Domestic Violence NSW CEO, Moo Baulch, is unhappy with the planned review of the Safe Schools program:
The Safe Schools Coalition has been in the public firing line, with Coalition MP George Christensen being the latest conservative politician attempting to discredit the program, bizarrely likening the anti-bullying initiative to grooming undertaken by sexual predators.
This follows Cory Bernadi’s vitriolic hate speech on Thursday, causing PM Malcolm Turnbull to crumble under pressure from the extreme right and to order a review of the Safe Schools program.
Baulch ignores ALP senator Joe Bullock’s view that Safe Schools is “terrible” and “should be immediately stopped”. And while Baulch alleges “vitriolic hate speech”, she offers not a single example because she is – as lefties are prone to – grossly exaggerating.
Here’s Christensen’s perfectly sensible allusion:
Outspoken Queensland backbencher George Christensen on Thursday claimed the program recommends pornographic content, sex shops, sex clubs and adult communities to schoolchildren.
He also said it directed students to websites that advise students on sex toys and sadomasochism. He singled out the website of LGBT youth organisation Minus18 for particular criticism.
The website has advice on chest binding, penis tucking and sex toys and links to other sites that promote pornography, group sex and gay bars, he claimed. It also gives children advice on how to cover their tracks by hiding their browser history.

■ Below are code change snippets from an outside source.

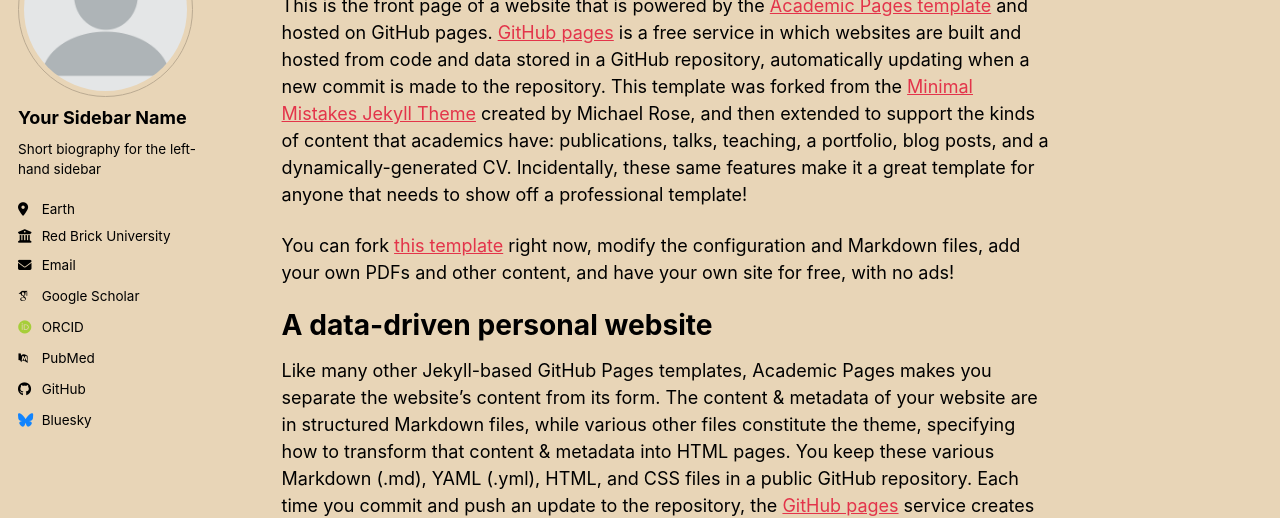
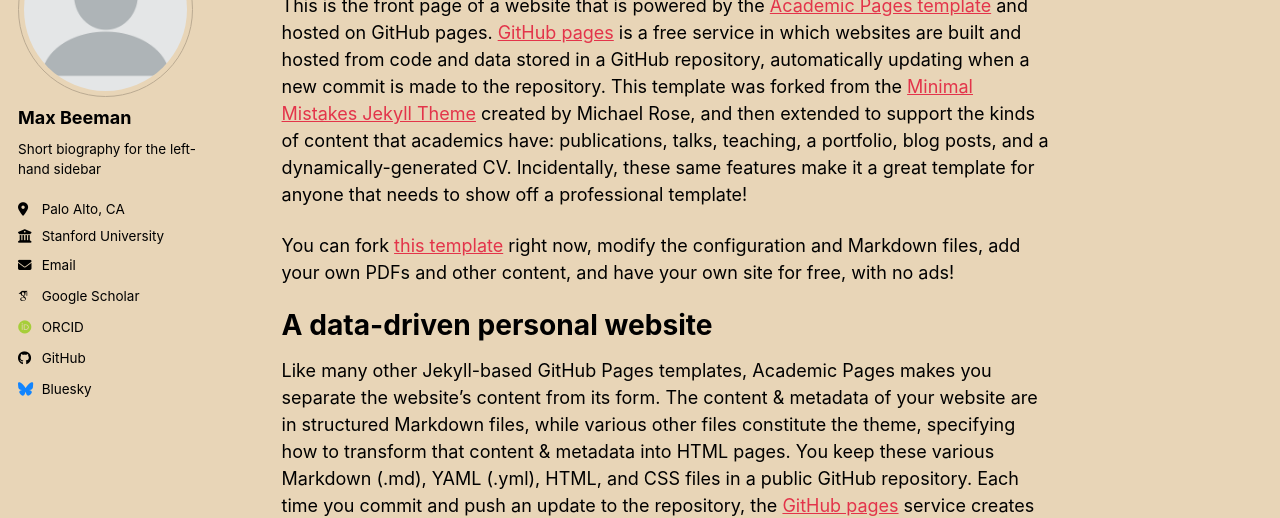
Before and after one commit to mbeeman4/mbeeman4.github.io, a Jekyll site: the page built from _pages/about.md, in a window 1280 px wide. Shown: the part 179-697 px from the top of the page. Built offline with Jekyll 4.4.1, drawn with Linux system fonts in a browser that asks for light colours; some web fonts are replaced; a script bundle is joined from its source files by our own code; library files that are not in the unit come from our copies.

Commit message:
Update _config.yml

```diff
--- a/_config.yml
+++ b/_config.yml
@@ -24,11 +24,11 @@
 author:
   # Biographic information
   avatar           : "profile.png"
-  name             : "Your Sidebar Name"
+  name             : "Max Beeman"
   pronouns         : # example: "she/her"
   bio              : "Short biography for the left-hand sidebar"
-  location         : "Earth"
-  employer         : "Red Brick University"
+  location         : "Palo Alto, CA"
+  employer         : "Stanford University"
   uri              : # URL
   email            : "none@example.org"
 
@@ -41,7 +41,7 @@
   orcid            : "https://orcid.org/yourorcidurl"
   semantic         : # URL
   ssrn             : # URL
-  pubmed           : "https://www.ncbi.nlm.nih.gov/pubmed/?term=john+snow"
+  pubmed           : # "https://www.ncbi.nlm.nih.gov/pubmed/?term=john+snow"
   researchgate     : # URL
   scopus           : # URL
   zotero           : # URL
```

“This material is putting children at risk of being sexualised at an early age,” he said.
“If a man exposed a child to these websites, sex clubs, sex shops and online communities on the internet we would call this a paedophile grooming a victim.“
For his part, Bernardi, in questioning the program, says absolutely nothing even remotely close to homophobic hate speech.
Note also that Baulch, who claims misogyny is the root cause of male on female domestic violence, sees a different dynamic at play in LGBTIQ relationships
Hate speech is not acceptable anywhere – in our schools, parliaments or communities. We have strong evidence showing that our young LGBTIQ people are increasingly exposed to horrific violence in their homes and schools and that they are targeted because of their difference. We also know that those experiences impact on young people’s ability to form healthy adult relationships and make safe choices. Gay men and lesbians experience violence in intimate partnerships at similar rates to cisgender heterosexual women, for trans and intersex people international research suggests the rates are even higher.
It’s self-evident that approximately equal rates of violence across gay, lesbian and heterosexual partnerships makes questionable the nomination of misogyny as the cause of heterosexual domestic violence.
Baulch’s bias makes Domestic Violence NSW a dubious provider of effective “specialist domestic and family violence services”.
Finally, a Safe Schools language adjustment video.
Update: The condensed written version of language adjustment:
She and He are gendered pronouns. She is typically used by Female identifying people, similarly He is typically used by Male identifying people.
Both of these are sometimes used by people who don’t identify as male or female.
Gender Neutral Pronouns
They, Xe and Ey are a few common gender neutral pronouns. They’re basically pronouns that don’t imply ‘male’ or ‘female’. Neutral pronouns are typically used by genderqueer and non-binary identifying people.
There are lots of other gender neutral pronouns. They can take a bit of getting used to, but it’s important to use the right ones. If you’re not sure, politely ask!
Most people have preferred pronouns. Whether they use she, he, they, or xe, or anything else can depend that person’s gender identity.
For example it’s common for genderqueer people to prefer they, xe, or other gender neutral pronouns.
Similarly a female or male identifying person might prefer her or he pronouns respectively.
Why they’re important
There are lots of reasons it’s important to use the correct pronouns a person prefers, but the simple answer is it can make a person feel pretty shit when you use the wrong ones.
If someone uses different pronouns to what you might expect, they’ve probably thought long and hard about which ones and why.
Misgendering is a term used to describe accidentally or intentionally using incorrect pronouns about or towards a person, essentially using any pronouns than the ones a person asks people to use.
It’s not always easy to come out and tell people you’re trans* or prefer a new set of pronouns, so using the right ones really is a big deal and a pretty awesome thing.
Do the right thing! Don’t misgender.